According to the results, there's one main reason driving people to have fewer kids than usual and to abstain from parenthood entirely: money.The survey respondents were 1,858 men and women ages 20 to 45.
Among people who said they had or expected to have fewer children than they considered ideal, four of the top five reasons had to do with childcare costs. Sixty-four percent said childcare is too expensive; 49% said they're worried about the economy; 44% said they can't afford more children; and 43% said they waited to have kids because of financial instability (multiple answers were allowed).
Among those who said they didn't want children or weren't sure, 31% said it was because they couldn't afford child care; 24% said they can't afford a house; 23% said they were worried about the economy; and 13% said they had too much student debt.
These statistics are perhaps unsurprising to anyone who has kids, or even friends who are parents. As Business Insider's Hillary Hoffower reported, adjusting for inflation, the average weekly childcare cost increased from just $84 in 1985 to $143 in 2011, according to the US Census Bureau.
Schooling is a main culprit: Childcare and pre-college education now comprise 18% of the total cost of raising a kid, compared to 2% in 1960.
To be sure, raising a kid is less costly in certain areas of the United States. As Business Insider's Tanza Loudenback reported, an analysis by Credit Loan finds that parents in New Jersey, Maryland, and Connecticut will allocate less than 60% of their total income to child-related costs. Compare that to more than 80% in Nevada, Florida, and Arizona.It's also worth noting that finances aren't the only factor in people's decision not to have kids, or to have fewer kids than they'd like.
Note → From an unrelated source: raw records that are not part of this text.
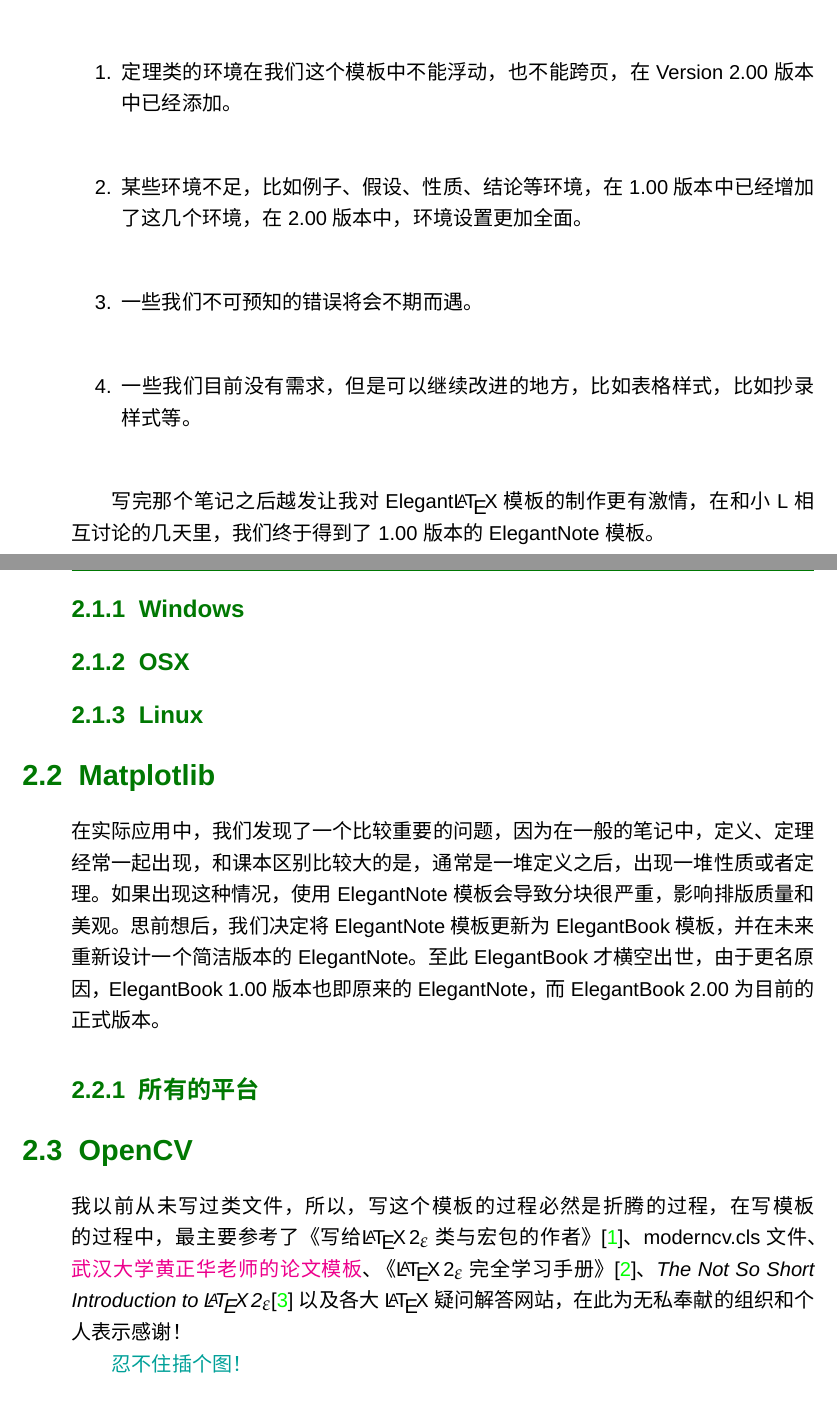
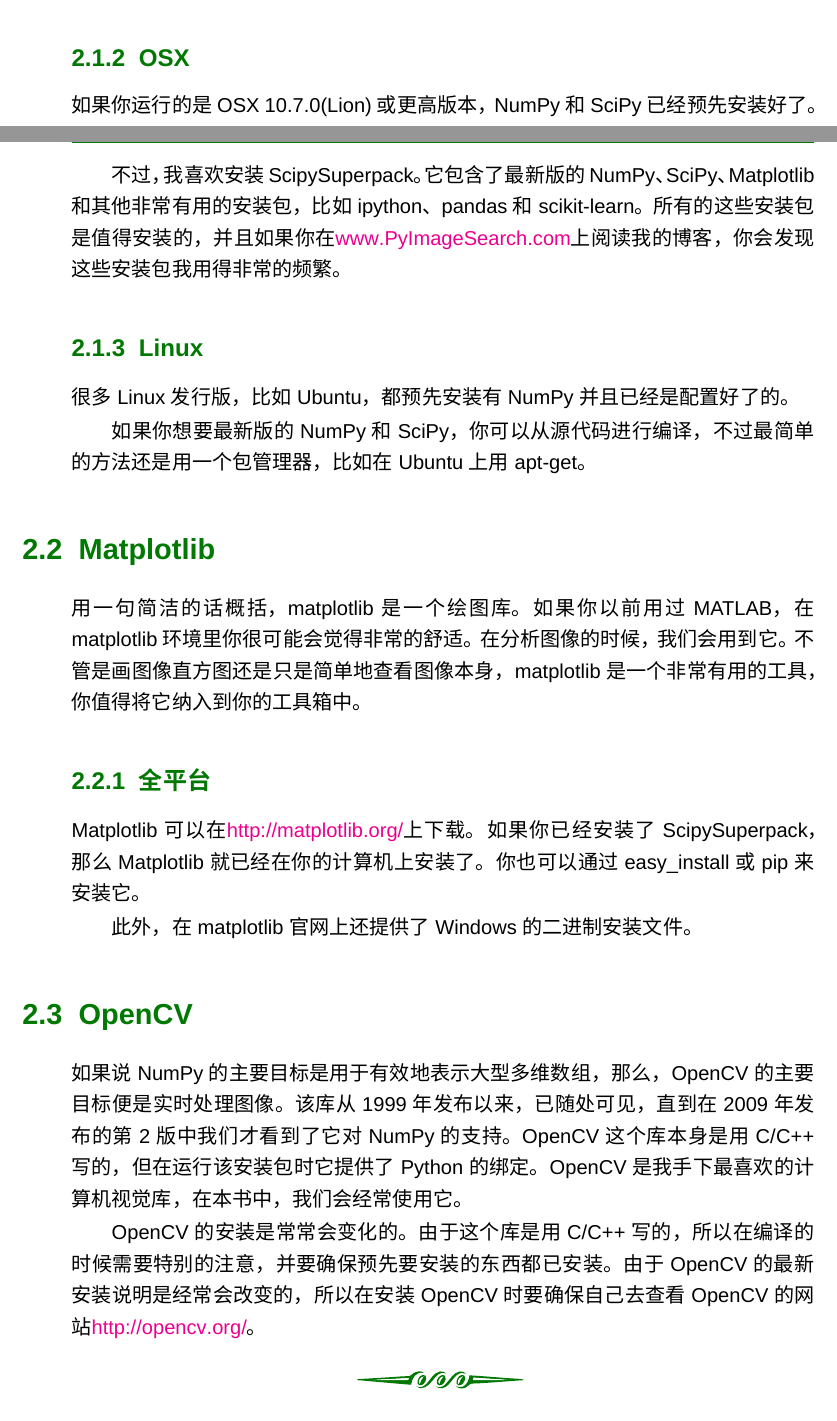
Before and after one commit to willard-yuan/practical-python-and-opencv, a LaTeX book (guide.tex): two parts of pages 5 and 6 of 16, joined at a grey line, cut at the place of the change. Compiled offline with XeLaTeX; a missing font is replaced by an installed copy or a similar font.

Commit message:
增加新内容

```diff
--- a/guide.tex
+++ b/guide.tex
@@ -27,6 +27,7 @@
 \usepackage{makecell}
 \usepackage{lipsum}
 \usepackage{texnames}
+\usepackage{url}
 
 
 
@@ -86,12 +95,4 @@
-2013年的暑假开始后，我对那个初步的模板做了一点改动，然后用它写了Dynamic Programing 的笔记，并且，在写的过程中，对模板加了封面，也就是模板现在的封面（logo 在Version 2.00中已经改了）。至此，模板的大致样子终于出来了，不过当时也在写笔记的过程中知道了某些不足，比如
-\begin{enumerate}
-\item 定理类的环境在我们这个模板中不能浮动，也不能跨页，在Version 2.00 版本中已经添加。
-\item 某些环境不足，比如例子、假设、性质、结论等环境，在1.00版本中已经增加了这几个环境，在2.00版本中，环境设置更加全面。
-\item 一些我们不可预知的错误将会不期而遇。
-\item 一些我们目前没有需求，但是可以继续改进的地方，比如表格样式，比如抄录样式等。
-\end{enumerate}
-
-写完那个笔记之后越发让我对 Elegant\LaTeX{} 模板的制作更有激情，在和小L相互讨论的几天里，我们终于得到了1.00 版本的 ElegantNote 模板。
+与NumPy形影不离的是SciPy。SciPy为科学和技术计算提供了更多的支持。
 
 \subsection{Windows}
 
@@ -98,15 +101,27 @@
 \subsection{OSX}
+
+如果你运行的是OSX 10.7.0(Lion)或更高版本，NumPy和SciPy已经预先安装好了。
+
+不过，我喜欢安装ScipySuperpack。它包含了最新版的NumPy、SciPy、Matplotlib和其他非常有用的安装包，比如ipython、pandas和scikit-learn。所有的这些安装包是值得安装的，并且如果你在\url{www.PyImageSearch.com}上阅读我的博客，你会发现这些安装包我用得非常的频繁。
 
 \subsection{Linux}
 
+很多Linux发行版，比如Ubuntu，都预先安装有NumPy并且已经是配置好了的。
+
+如果你想要最新版的NumPy和SciPy，你可以从源代码进行编译，不过最简单的方法还是用一个包管理器，比如在Ubuntu上用apt-get。
+
 \section{Matplotlib}
 
-在实际应用中，我们发现了一个比较重要的问题，因为在一般的笔记中，定义、定理经常一起出现，和课本区别比较大的是，通常是一堆定义之后，出现一堆性质或者定理。如果出现这种情况，使用 ElegantNote 模板会导致分块很严重，影响排版质量和美观。思前想后，我们决定将 ElegantNote 模板更新为 ElegantBook 模板，并在未来重新设计一个简洁版本的 ElegantNote。 至此ElegantBook 才横空出世，由于更名原因，ElegantBook 1.00 版本也即原来的 ElegantNote， 而ElegantBook 2.00 为目前的正式版本。
+用一句简洁的话概括，matplotlib是一个绘图库。如果你以前用过MATLAB，在matplotlib环境里你很可能会觉得非常的舒适。在分析图像的时候，我们会用到它。不管是画图像直方图还是只是简单地查看图像本身，matplotlib是一个非常有用的工具，你值得将它纳入到你的工具箱中。
 
-\subsection{所有的平台}
+\subsection{全平台}
+
+Matplotlib可以在\url{http://matplotlib.org/}上下载。如果你已经安装了ScipySuperpack，那么Matplotlib就已经在你的计算机上安装了。你也可以通过easy\_install或pip来安装它。
+
+此外，在matplotlib官网上还提供了Windows的二进制安装文件。
 
 \section{OpenCV}
 
-我以前从未写过类文件，所以，写这个模板的过程必然是折腾的过程，在写模板的过程中，最主要参考了《写给\LaTeXe{} 类与宏包的作者》\cite{packagewriter}、moderncv.cls 文件、\href{http://aff.whu.edu.cn/huangzh/}{武汉大学黄正华老师的论文模板}、《\LaTeXe{} 完全学习手册》\cite{complete}、{\itshape The Not So Short Introduction to \LaTeXe{}}\cite{oetiker2010not}以及各大\LaTeX{} 疑问解答网站，在此为无私奉献的组织和个人表示感谢！
+如果说NumPy的主要目标是用于有效地表示大型多维数组，那么，OpenCV的主要目标便是实时处理图像。该库从1999年发布以来，已随处可见，直到在2009年发布的第2版中我们才看到了它对NumPy的支持。OpenCV这个库本身是用C/C++写的，但在运行该安装包时它提供了Python的绑定。OpenCV是我手下最喜欢的计算机视觉库，在本书中，我们会经常使用它。
 
-{\color{thid}忍不住插个图！}
+OpenCV的安装是常常会变化的。由于这个库是用C/C++写的，所以在编译的时候需要特别的注意，并要确保预先要安装的东西都已安装。由于OpenCV的最新安装说明是经常会改变的，所以在安装OpenCV时要确保自己去查看OpenCV的网站\url{http://opencv.org/}。
```
Also changed, not shown: guide.pdf, guide.tex (35 more changed lines), 6 other files.
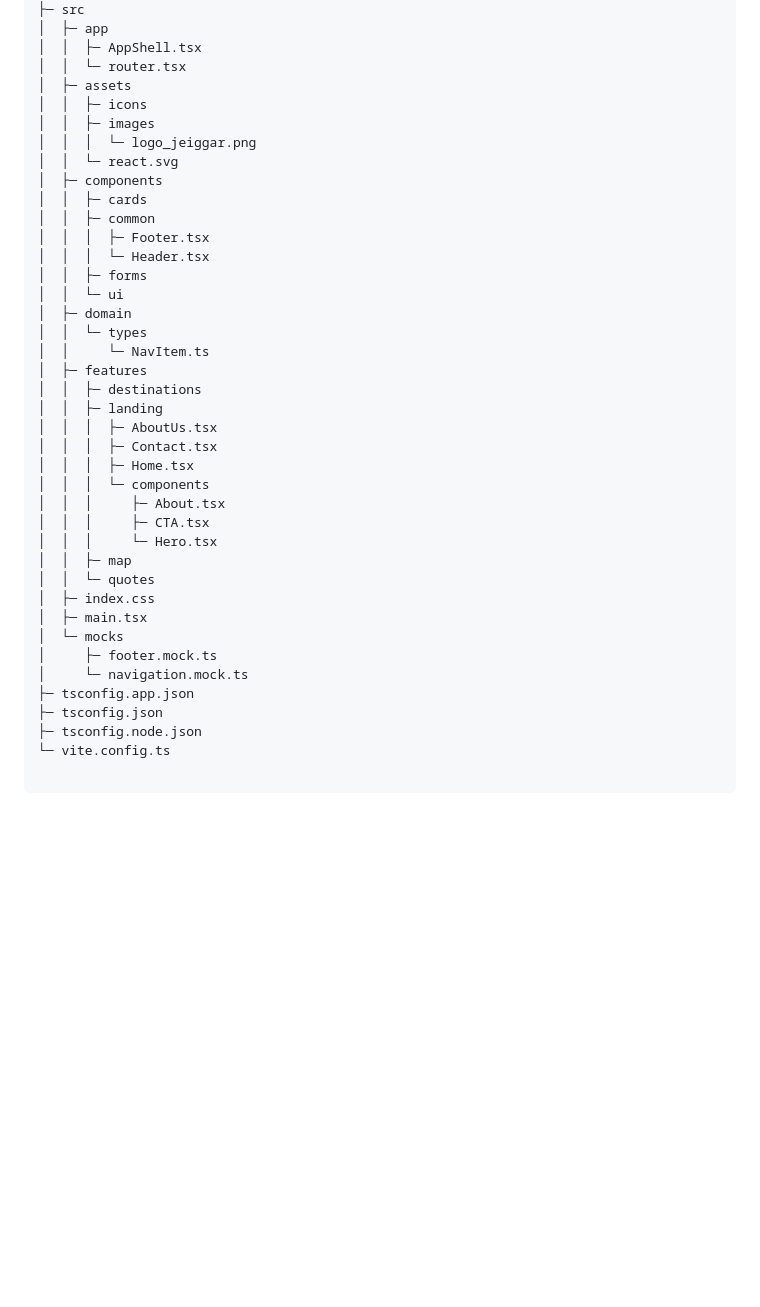
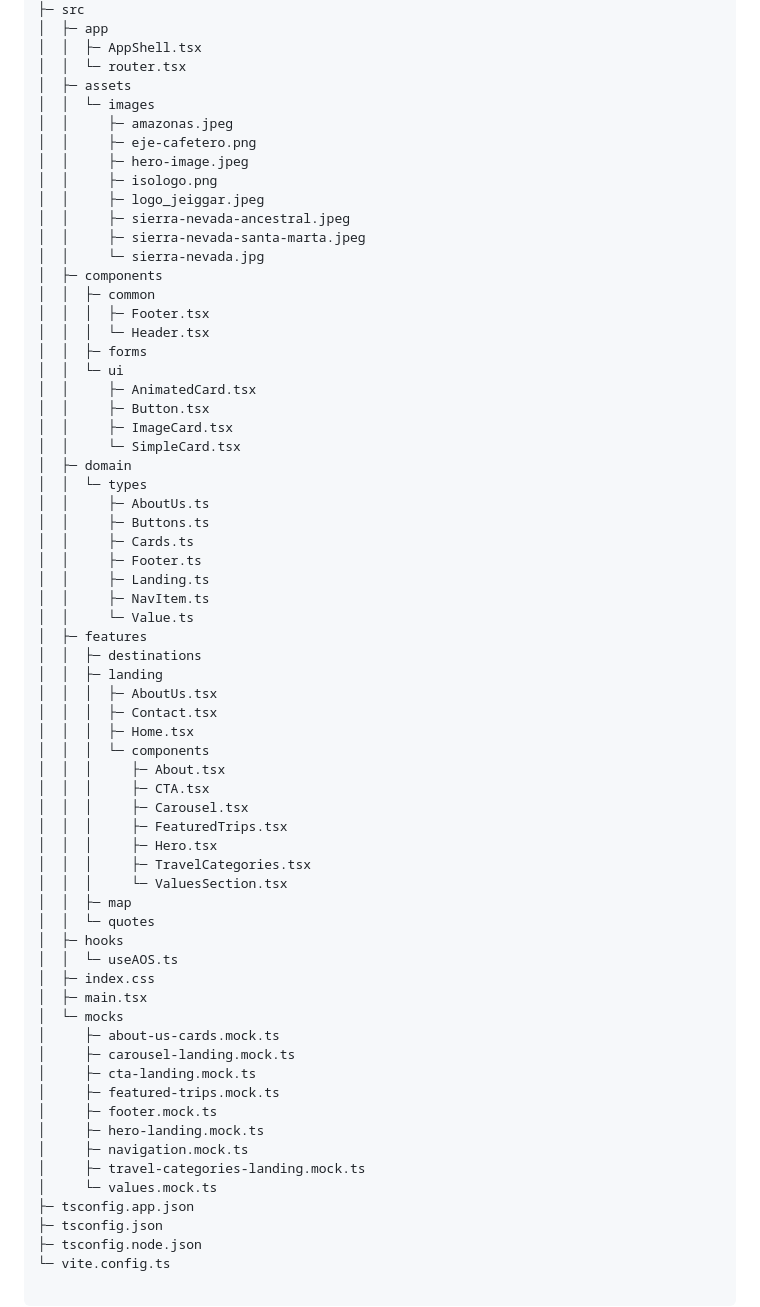
Before and after one commit to OrtegaNidddd/jeiggar-vacation, a Markdown page: README.md, the part around the change. GitHub-like rendering; blank space fills up the shorter version.

Commit message:
docs(readme): actualizar estructura del proyecto con nuevos componentes

```diff
--- a/README.md
+++ b/README.md
@@ -87,20 +87,34 @@ jeiggar-vacation
 │  │  ├─ AppShell.tsx
 │  │  └─ router.tsx
 │  ├─ assets
-│  │  ├─ icons
-│  │  ├─ images
-│  │  │  └─ logo_jeiggar.png
-│  │  └─ react.svg
+│  │  └─ images
+│  │     ├─ amazonas.jpeg
+│  │     ├─ eje-cafetero.png
+│  │     ├─ hero-image.jpeg
+│  │     ├─ isologo.png
+│  │     ├─ logo_jeiggar.jpeg
+│  │     ├─ sierra-nevada-ancestral.jpeg
+│  │     ├─ sierra-nevada-santa-marta.jpeg
+│  │     └─ sierra-nevada.jpg
 │  ├─ components
-│  │  ├─ cards
 │  │  ├─ common
 │  │  │  ├─ Footer.tsx
 │  │  │  └─ Header.tsx
 │  │  ├─ forms
 │  │  └─ ui
+│  │     ├─ AnimatedCard.tsx
+│  │     ├─ Button.tsx
+│  │     ├─ ImageCard.tsx
+│  │     └─ SimpleCard.tsx
 │  ├─ domain
 │  │  └─ types
-│  │     └─ NavItem.ts
+│  │     ├─ AboutUs.ts
+│  │     ├─ Buttons.ts
+│  │     ├─ Cards.ts
+│  │     ├─ Footer.ts
+│  │     ├─ Landing.ts
+│  │     ├─ NavItem.ts
+│  │     └─ Value.ts
 │  ├─ features
 │  │  ├─ destinations
 │  │  ├─ landing
@@ -110,14 +124,27 @@ jeiggar-vacation
 │  │  │  └─ components
 │  │  │     ├─ About.tsx
 │  │  │     ├─ CTA.tsx
-│  │  │     └─ Hero.tsx
+│  │  │     ├─ Carousel.tsx
+│  │  │     ├─ FeaturedTrips.tsx
+│  │  │     ├─ Hero.tsx
+│  │  │     ├─ TravelCategories.tsx
+│  │  │     └─ ValuesSection.tsx
 │  │  ├─ map
 │  │  └─ quotes
+│  ├─ hooks
+│  │  └─ useAOS.ts
 │  ├─ index.css
 │  ├─ main.tsx
 │  └─ mocks
+│     ├─ about-us-cards.mock.ts
+│     ├─ carousel-landing.mock.ts
+│     ├─ cta-landing.mock.ts
+│     ├─ featured-trips.mock.ts
 │     ├─ footer.mock.ts
-│     └─ navigation.mock.ts
+│     ├─ hero-landing.mock.ts
+│     ├─ navigation.mock.ts
+│     ├─ travel-categories-landing.mock.ts
+│     └─ values.mock.ts
 ├─ tsconfig.app.json
 ├─ tsconfig.json
 ├─ tsconfig.node.json
```
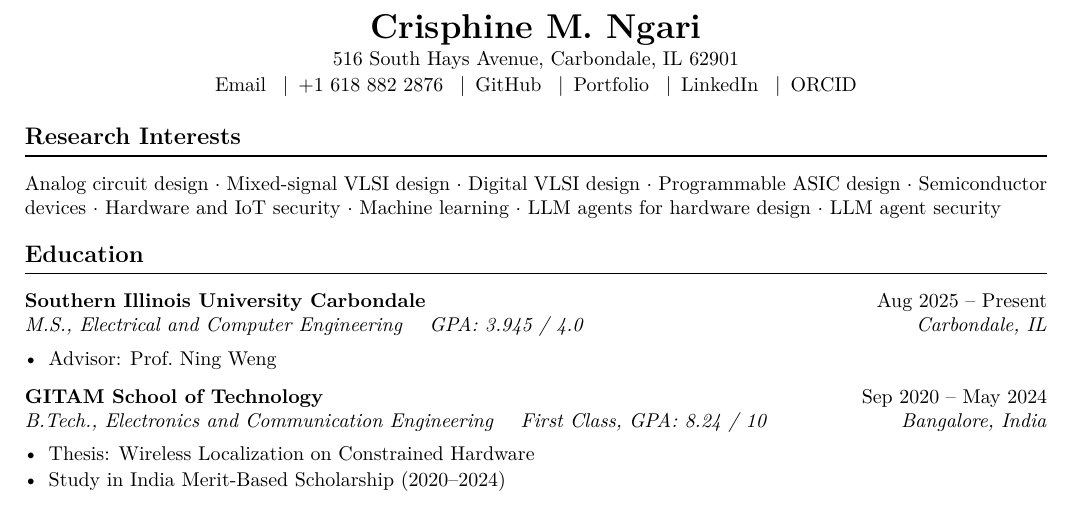
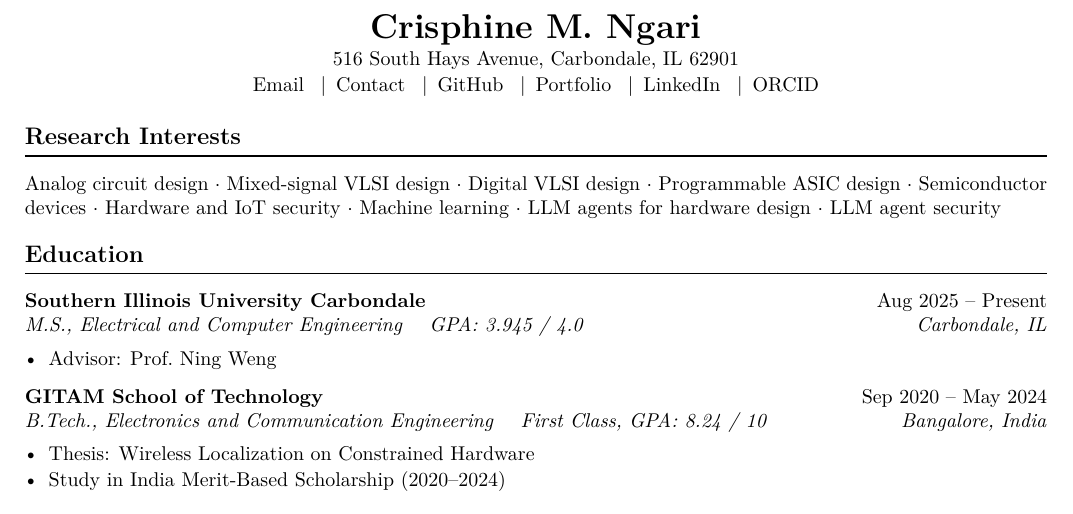
Before and after one commit to crisphinen/crisphinen.github.io, a LaTeX CV (cv/Crisphine_Resume.tex): part of page 1 of 2, cut so that both start at the same text. Compiled offline with pdfLaTeX.

Commit message:
Label the CV phone link as Contact

```diff
--- a/cv/Crisphine_Resume.tex
+++ b/cv/Crisphine_Resume.tex
@@ -31,7 +31,7 @@
   \vspace{0.12em}
   \href{mailto:c.ngari@siu.edu}{Email}
   \enspace$\mid$\enspace
-  \href{tel:+16188822876}{+1 618 882 2876}
+  \href{tel:+16188822876}{Contact}
   \enspace$\mid$\enspace
   \href{https://github.com/crisphinen}{GitHub}
   \enspace$\mid$\enspace
```
Also changed, not shown: Crisphine_Resume.pdf, cv/Crisphine_Resume.pdf, 1 other file.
In the Times survey, the most popular reason for not having kids or not being sure was wanting leisure time.
According to data from the Pew Research Center, 48% of American adults who are employed and have young children say they have enough free time to do the things they want to do, compared to 70% of adults without young children.